Segment Start: Exercise materials

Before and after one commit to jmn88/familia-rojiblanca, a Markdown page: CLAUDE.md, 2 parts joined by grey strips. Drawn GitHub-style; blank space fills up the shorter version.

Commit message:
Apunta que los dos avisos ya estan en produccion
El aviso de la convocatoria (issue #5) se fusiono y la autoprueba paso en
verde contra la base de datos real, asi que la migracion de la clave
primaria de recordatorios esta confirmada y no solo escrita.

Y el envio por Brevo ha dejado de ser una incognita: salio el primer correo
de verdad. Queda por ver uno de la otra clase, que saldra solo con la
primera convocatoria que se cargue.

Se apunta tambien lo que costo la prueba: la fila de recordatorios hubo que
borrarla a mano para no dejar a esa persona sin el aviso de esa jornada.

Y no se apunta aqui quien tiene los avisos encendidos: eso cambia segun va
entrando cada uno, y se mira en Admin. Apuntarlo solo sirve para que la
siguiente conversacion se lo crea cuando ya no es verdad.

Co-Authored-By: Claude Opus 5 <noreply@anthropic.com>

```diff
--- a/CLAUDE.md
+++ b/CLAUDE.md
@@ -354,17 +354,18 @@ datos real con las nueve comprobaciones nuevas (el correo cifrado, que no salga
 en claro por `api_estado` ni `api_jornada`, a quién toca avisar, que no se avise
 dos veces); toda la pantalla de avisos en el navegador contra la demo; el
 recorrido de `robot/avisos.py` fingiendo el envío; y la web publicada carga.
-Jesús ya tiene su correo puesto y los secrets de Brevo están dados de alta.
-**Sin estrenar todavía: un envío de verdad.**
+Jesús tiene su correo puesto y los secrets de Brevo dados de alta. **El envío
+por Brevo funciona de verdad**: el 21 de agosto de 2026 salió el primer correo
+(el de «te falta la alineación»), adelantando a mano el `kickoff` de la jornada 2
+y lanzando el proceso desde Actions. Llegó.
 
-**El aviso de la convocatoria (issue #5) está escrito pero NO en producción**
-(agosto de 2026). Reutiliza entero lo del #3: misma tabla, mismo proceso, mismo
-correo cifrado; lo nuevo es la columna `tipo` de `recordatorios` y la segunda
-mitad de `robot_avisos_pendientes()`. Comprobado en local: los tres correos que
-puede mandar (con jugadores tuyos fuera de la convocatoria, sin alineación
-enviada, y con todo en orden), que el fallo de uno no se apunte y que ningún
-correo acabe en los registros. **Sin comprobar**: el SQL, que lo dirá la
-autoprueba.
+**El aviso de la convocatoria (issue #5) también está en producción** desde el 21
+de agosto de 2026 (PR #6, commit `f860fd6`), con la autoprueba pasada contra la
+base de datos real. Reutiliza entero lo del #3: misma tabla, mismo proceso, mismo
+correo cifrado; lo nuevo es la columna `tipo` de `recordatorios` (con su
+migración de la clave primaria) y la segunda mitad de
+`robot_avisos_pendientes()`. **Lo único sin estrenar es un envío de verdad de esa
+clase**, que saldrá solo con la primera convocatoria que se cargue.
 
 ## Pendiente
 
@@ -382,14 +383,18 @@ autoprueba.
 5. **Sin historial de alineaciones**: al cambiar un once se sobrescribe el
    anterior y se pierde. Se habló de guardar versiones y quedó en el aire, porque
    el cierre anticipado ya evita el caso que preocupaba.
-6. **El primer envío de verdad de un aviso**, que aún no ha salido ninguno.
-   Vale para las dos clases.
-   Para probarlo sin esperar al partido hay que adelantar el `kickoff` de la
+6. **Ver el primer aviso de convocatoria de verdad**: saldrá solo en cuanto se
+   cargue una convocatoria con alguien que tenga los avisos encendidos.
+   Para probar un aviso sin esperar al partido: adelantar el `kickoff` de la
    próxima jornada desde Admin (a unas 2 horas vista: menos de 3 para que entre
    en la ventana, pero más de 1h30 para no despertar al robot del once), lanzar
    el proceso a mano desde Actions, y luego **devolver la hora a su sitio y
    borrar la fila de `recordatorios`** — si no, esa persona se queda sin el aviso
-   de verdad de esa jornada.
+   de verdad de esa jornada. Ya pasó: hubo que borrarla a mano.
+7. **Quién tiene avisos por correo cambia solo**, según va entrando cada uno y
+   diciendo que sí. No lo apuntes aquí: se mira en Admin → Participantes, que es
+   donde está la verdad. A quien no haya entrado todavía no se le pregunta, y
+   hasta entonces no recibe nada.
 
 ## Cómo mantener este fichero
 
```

Segment End: Exercise materials

Report the number of lines in the entries above that include the string "columna". Give nothing but the number.

* [Task response]: 2